Fall Prevention Planning is Important to Caregivers
Fall prevention planning is a worthy consideration for those who care for a loved-one. No one is planning to fall today, but you could be the one who does, or it could be your loved one who falls. Why?
Because fall prevention does require planning, and planning requires you to think ahead and see the fall hazards around you. Just a little fall prevention planning could save you from serious injury or death.
Every 11 seconds in the U.S., a senior is treated in an emergency room for injuries suffered in a fall. Every 19 minutes, a senior dies from injuries resulting from a fall, according the Centers for Disease Control and Prevention. Falls are really serious, and they are also largely preventable.
Where are you now?
Wherever you are, be aware that there are fall hazards around you.
In your kitchen, what are the hazards that could cause a fall? Do you have a wet, slippery floor around the sink or dishwasher? Is there a spill left on the floor around the fridge? Water puddles and slippery surfaces are the most likely cause of falls there.
In your bedroom, are there electric cords from lamps, radios or hair dryers lying in your path? Maybe the bedspread that hangs off the bed and onto the floor could tangle in your feet and cause a fall. Shoes left in unexpected places are fall hazards. Fall hazards in the bedroom are most likely the things that block your walking path.

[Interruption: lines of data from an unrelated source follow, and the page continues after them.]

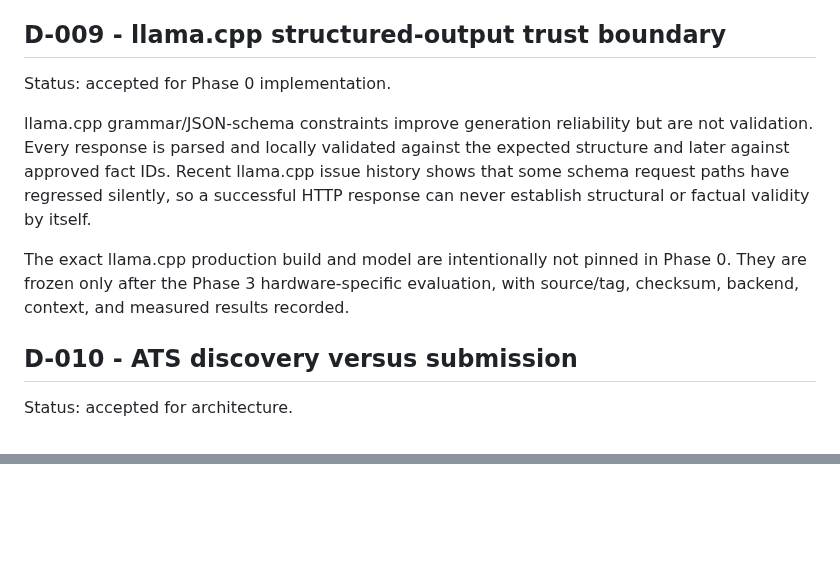
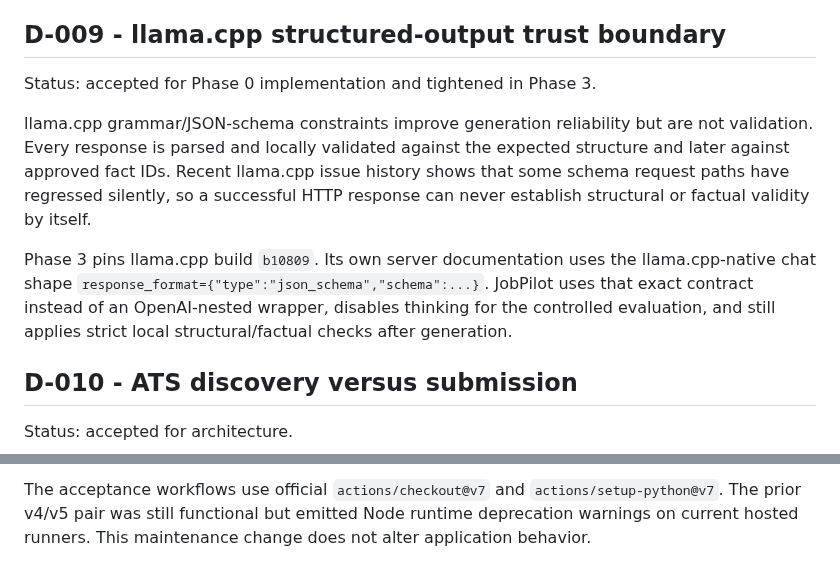
Before and after one commit to AaryaMody1301/jobpilot-local, a Markdown page: DECISIONS.md, 2 parts joined by grey strips. GitHub-like rendering; blank space fills up the shorter version.

Commit message:
docs: record phase3 local AI decisions

```diff
--- a/DECISIONS.md
+++ b/DECISIONS.md
@@ -52,11 +52,11 @@ Pin Playwright and its Chromium revision together. Store the Playwright-managed
 
 ## D-009 - llama.cpp structured-output trust boundary
 
-Status: accepted for Phase 0 implementation.
+Status: accepted for Phase 0 implementation and tightened in Phase 3.
 
 llama.cpp grammar/JSON-schema constraints improve generation reliability but are not validation. Every response is parsed and locally validated against the expected structure and later against approved fact IDs. Recent llama.cpp issue history shows that some schema request paths have regressed silently, so a successful HTTP response can never establish structural or factual validity by itself.
 
-The exact llama.cpp production build and model are intentionally not pinned in Phase 0. They are frozen only after the Phase 3 hardware-specific evaluation, with source/tag, checksum, backend, context, and measured results recorded.
+Phase 3 pins llama.cpp build `b10809`. Its own server documentation uses the llama.cpp-native chat shape `response_format={"type":"json_schema","schema":...}`. JobPilot uses that exact contract instead of an OpenAI-nested wrapper, disables thinking for the controlled evaluation, and still applies strict local structural/factual checks after generation.
 
 ## D-010 - ATS discovery versus submission
 
@@ -119,0 +163 @@ The user explicitly approved all factual claims in the supplied resume exactly a
+The acceptance workflows use official `actions/checkout@v7` and `actions/setup-python@v7`. The prior v4/v5 pair was still functional but emitted Node runtime deprecation warnings on current hosted runners. This maintenance change does not alter application behavior.
```
Also changed, not shown: other parts of DECISIONS.md (+43 -0 lines).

Do you have unlit, dark stairways in your home or outdoors? Lighting around steps and stairs is absolutely necessary in the daytime or at night. Proper lighting directed from above and at the bottom of the stairs can make difference for a senior who is walking up one or two steps or climbing a whole flight of stairs.
The bathroom is where most falls occur. It’s because there are many wet, slippery surfaces there. Often, in the bathroom, we are occupied with other tasks, and are vulnerable to injuries from sharp corners and hard surfaces. We may have no handholds there.
Fall prevention planning may take some effort. But it’s worth it. Today, make some time to use the checklist in this downloadable brochure on safety to check for fall hazards around your home and make changes to prevent falls for you and your loved ones. See this brochure from the CDC:
Fall Prevention day is held annually on the first day of fall. This year the theme is 10 Years, Standing Together to Prevent Falls. Since 2008, the campaign conducted by the National Council on Aging has grown implementation in 48 states and the District of Columbia. The National Council on Aging provides fact sheets, videos, physical activity guides, etc. all aimed to help seniors prevent falls in their environments.